Increasingly, we are seeing a new breed of Semantic Applications, which we generalize as shortcuts.
This category includes SnapShots from Snap, BlueOrganizer and SmartLinks from AdaptiveBlue, Shortcuts from Yahoo!, and In-text search from Lingospot.
What is common between all these technologies is that they leverage the simple semantics of the content to deliver additional information. In the case of Snap and AdaptiveBlue, the semantics is defined by the URL, while Yahoo! and Lingospot perform text analysis.
Regardless of the method, all of these technologies deliver related information via Ajax popups. That is, they leverage semantics to pull the information from the web. This is essentially discovery or
reverse search. When the user is looking at a book there is a preview with a brief description and the cover image, when the user encounters a stock symbol he is presented with a stock chart, analysis and additional links to the company, when the user is looking at a music album there is a play button, and when the user encounters a movie there is an ability to watch the trailer in place. The shortcuts remove the need to search, instead, the related content from the web comes right into the page.
Today’s shortcut technologies are simple and still in their infancy, but they are among the most successful examples of semantic applications.
However, we can not call them the killer app for several reasons.
First, people perceive them as advertising, which is not the point. Snap certainly made an early push into ads, but this is not a representation of what these technologies will look like in the future.
Second, in their current implementation, all of these technologies are utilities. For the same reason that people are not going to get emotional about personal knowledge management, they will not be
emotional about shortcuts. Shortcuts will also be taken for granted.
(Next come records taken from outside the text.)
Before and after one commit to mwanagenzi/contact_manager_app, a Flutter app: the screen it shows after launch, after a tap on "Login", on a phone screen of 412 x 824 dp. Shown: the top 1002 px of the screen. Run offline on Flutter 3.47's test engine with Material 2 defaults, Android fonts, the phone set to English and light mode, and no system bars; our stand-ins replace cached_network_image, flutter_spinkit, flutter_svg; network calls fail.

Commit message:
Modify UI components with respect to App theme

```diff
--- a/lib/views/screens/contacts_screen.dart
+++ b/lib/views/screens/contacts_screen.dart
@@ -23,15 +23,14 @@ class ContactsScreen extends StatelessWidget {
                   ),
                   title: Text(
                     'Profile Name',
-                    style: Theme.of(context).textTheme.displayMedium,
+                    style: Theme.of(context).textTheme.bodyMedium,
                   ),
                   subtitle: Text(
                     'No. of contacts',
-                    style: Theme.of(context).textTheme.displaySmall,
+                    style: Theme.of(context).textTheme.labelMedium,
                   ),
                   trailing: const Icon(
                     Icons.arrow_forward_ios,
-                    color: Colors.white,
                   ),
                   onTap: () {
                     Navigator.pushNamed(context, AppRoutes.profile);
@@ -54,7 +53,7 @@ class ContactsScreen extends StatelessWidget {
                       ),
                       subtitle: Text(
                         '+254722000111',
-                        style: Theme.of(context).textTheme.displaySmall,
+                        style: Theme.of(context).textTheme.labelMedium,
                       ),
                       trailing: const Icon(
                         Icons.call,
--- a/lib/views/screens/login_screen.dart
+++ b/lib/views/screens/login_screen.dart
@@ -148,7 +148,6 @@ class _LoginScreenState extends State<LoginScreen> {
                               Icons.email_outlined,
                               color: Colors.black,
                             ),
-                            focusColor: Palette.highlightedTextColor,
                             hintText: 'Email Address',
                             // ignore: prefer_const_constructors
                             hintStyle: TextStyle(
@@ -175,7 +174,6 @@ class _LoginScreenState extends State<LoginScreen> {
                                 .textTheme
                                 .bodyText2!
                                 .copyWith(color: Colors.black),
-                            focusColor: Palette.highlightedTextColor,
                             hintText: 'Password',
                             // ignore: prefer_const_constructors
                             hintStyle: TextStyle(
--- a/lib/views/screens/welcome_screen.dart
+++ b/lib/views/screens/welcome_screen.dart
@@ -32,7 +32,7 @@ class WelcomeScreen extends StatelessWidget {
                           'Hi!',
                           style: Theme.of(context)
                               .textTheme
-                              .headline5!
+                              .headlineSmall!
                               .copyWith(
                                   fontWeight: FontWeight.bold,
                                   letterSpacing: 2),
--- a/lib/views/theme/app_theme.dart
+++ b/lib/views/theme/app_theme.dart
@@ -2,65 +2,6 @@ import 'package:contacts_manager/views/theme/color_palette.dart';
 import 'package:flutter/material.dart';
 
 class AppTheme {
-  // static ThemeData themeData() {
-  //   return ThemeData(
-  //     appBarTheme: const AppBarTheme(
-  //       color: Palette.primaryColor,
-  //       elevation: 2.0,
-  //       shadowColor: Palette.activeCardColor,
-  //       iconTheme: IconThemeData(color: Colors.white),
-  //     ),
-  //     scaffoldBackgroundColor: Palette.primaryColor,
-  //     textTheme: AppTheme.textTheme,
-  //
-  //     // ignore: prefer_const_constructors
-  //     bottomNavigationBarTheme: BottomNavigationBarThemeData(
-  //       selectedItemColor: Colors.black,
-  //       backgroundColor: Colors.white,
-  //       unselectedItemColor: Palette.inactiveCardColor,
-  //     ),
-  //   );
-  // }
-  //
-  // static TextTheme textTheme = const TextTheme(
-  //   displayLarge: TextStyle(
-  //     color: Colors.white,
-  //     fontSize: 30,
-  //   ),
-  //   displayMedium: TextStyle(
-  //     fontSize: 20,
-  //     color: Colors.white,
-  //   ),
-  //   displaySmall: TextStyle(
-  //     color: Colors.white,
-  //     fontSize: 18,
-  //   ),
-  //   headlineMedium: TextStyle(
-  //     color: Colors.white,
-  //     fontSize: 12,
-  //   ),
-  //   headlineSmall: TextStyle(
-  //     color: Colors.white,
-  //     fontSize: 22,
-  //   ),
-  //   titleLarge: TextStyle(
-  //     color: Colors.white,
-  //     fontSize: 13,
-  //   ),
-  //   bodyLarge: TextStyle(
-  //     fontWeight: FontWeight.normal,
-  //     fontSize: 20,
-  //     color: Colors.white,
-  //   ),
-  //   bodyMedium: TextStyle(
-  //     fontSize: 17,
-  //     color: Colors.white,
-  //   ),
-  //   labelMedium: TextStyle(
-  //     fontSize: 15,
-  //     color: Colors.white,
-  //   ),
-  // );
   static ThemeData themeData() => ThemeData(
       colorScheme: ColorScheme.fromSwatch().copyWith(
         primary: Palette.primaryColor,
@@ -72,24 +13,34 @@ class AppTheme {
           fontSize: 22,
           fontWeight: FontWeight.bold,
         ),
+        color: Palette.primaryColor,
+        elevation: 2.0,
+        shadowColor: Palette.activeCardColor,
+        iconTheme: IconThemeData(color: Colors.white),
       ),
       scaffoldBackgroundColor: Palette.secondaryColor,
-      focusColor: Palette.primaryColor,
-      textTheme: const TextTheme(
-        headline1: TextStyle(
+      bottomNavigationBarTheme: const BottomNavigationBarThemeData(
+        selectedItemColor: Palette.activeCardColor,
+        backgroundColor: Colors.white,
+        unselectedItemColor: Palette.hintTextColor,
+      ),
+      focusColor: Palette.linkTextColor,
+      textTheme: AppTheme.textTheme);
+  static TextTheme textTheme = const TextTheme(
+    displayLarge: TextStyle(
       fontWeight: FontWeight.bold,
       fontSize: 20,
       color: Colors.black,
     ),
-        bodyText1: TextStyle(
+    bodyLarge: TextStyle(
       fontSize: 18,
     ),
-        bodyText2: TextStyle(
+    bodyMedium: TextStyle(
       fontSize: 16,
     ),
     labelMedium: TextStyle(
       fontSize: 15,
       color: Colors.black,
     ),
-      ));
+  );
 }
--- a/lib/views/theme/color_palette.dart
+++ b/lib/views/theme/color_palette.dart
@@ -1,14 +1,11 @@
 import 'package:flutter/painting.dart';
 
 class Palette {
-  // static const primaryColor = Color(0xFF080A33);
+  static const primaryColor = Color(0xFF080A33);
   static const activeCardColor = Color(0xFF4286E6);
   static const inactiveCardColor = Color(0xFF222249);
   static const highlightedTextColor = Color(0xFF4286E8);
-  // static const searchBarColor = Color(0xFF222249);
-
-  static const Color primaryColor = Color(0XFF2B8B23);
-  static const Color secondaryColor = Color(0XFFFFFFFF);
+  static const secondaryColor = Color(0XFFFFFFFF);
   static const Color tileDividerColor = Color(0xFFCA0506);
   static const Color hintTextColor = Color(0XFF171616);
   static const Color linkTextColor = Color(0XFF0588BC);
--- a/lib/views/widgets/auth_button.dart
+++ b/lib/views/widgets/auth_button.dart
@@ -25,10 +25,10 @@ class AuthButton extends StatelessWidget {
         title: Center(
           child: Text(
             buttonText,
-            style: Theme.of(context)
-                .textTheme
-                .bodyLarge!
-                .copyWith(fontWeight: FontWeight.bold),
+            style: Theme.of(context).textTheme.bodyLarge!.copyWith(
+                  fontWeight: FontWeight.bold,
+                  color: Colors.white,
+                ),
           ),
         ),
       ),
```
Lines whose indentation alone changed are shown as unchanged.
Yet, shortcuts hold the most promise. With a few more iterations these technologies are going to get slicker and more precise. They will leverage content and micro-context to reduce the amount of search. They will become more personalized based on user behavior. And once this happens it will be a big deal.
Interesting article continues @ analogburn